Several Al Jazeera correspondents have resigned due to Al Jazeera acting as the Brotherhood’s international mouthpiece.
Fortunately, some American officials have formally rejected the narrative. A new congressional resolution states:
Whereas in recent weeks, an estimated 30,000,000 Egyptians in a majority of Egypt’s 27 provinces gathered to protest the widespread failures of former President Mohamed Morsi and the Government of Egypt and its violations of the most basic rights of all Egyptian citizens, including Egyptian women, minorities, and those publicly dissenting from its views and policies; Whereas the participants in the June 30, 2013, popular protests far outnumbered those involved in the protests and demonstrations of January and February 2011 …
Even the Obama administration has been sensible enough not to call the June 30 revolution a “military coup.” Nevertheless, McCain rejected
John Kerry’s statement that “the [Egyptian] military did not take over.”
McCain’s designation raises other questions as well.

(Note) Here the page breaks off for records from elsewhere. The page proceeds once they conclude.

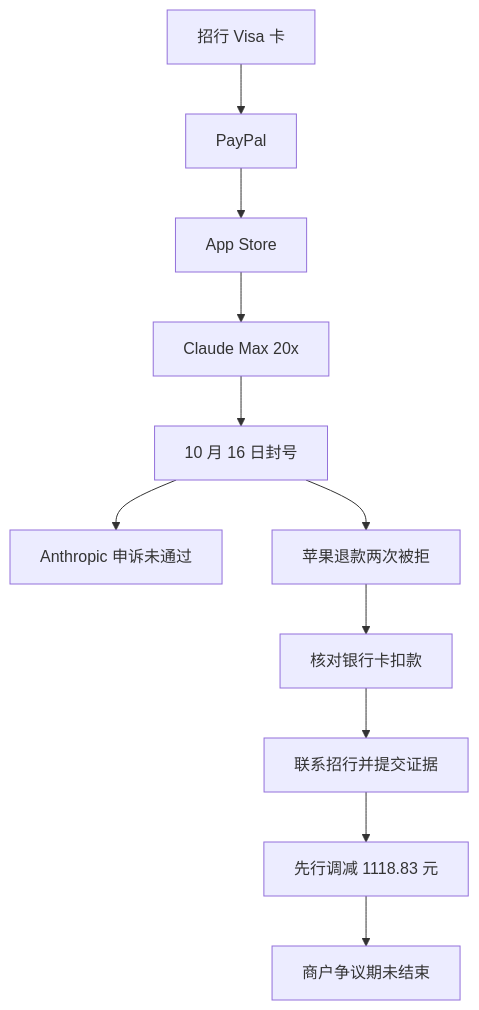
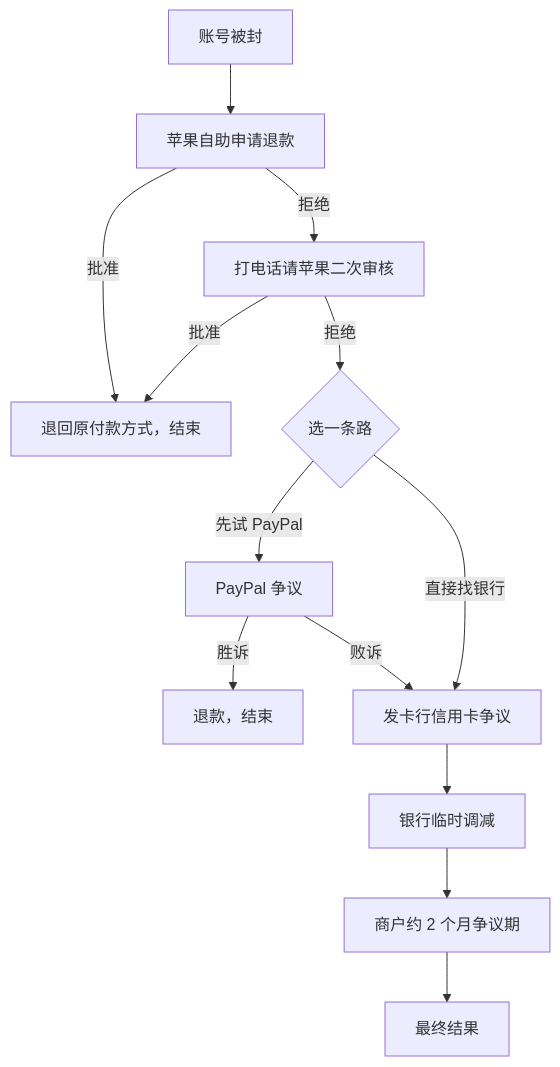
The second of 2 diagrams in README.md (Fl0r4nge/claude-subscription-dispute), drawn with Mermaid before and after one commit. The commit also changed other lines of this file and 12 other files, not shown here.

````diff
--- a/README.md
+++ b/README.md
@@ -9,11 +249,15 @@
 ```mermaid
 flowchart TD
-  A[招行 Visa 卡] --> B[PayPal] --> C[App Store] --> D[Claude Max 20x]
-  D --> E[10 月 16 日封号]
-  E --> F[Anthropic 申诉未通过]
-  E --> G[苹果退款两次被拒]
-  G --> H[核对银行卡扣款]
-  H --> I[联系招行并提交证据]
-  I --> J[先行调减 1118.83 元]
-  J --> K[商户争议期未结束]
+  A[账号被封] --> B[苹果自助申请退款]
+  B -->|批准| OK1[退回原付款方式，结束]
+  B -->|拒绝| C[打电话请苹果二次审核]
+  C -->|批准| OK1
+  C -->|拒绝| D{选一条路}
+  D -->|先试 PayPal| E[PayPal 争议]
+  E -->|胜诉| OK2[退款，结束]
+  E -->|败诉| F[发卡行信用卡争议]
+  D -->|直接找银行| F
+  F --> G[银行临时调减]
+  G --> H[商户约 2 个月争议期]
+  H --> I[最终结果]
 ```
````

If he considers the ouster of the Brotherhood government to be a military coup, why didn’t he extend that distinction at the fall of Mubarak’s more moderate government, which was also removed by the military in response to popular protests? If McCain’s argument is that Morsi was democratically elected and Mubarak was not, then why was the U.S. giving Egypt billions in aid for decades? Did not this aid legitimize Mubarak’s government no less than Morsi’s?
Further angering Egyptians is McCain’s insistence that all arrested Brotherhood members and other Islamists be released from prison. As Musa said, McCain’s stance does not address that Brotherhood leadership is awaiting trial on serious charges: inciting terrorism, causing the murder of Egyptians, and grand treason by conspiring with foreign powers against Egypt’s interests.
McCain claims he is simply interested in the human rights of the incarcerated Brotherhood members, a statement that is additionally curious. If human rights are at issue, why has McCain and the U.S. administration been ambivalent regarding the fate of Hosni Mubarak? Morsi faces perhaps more serious charges than Mubarak does, yet McCain calls for his release.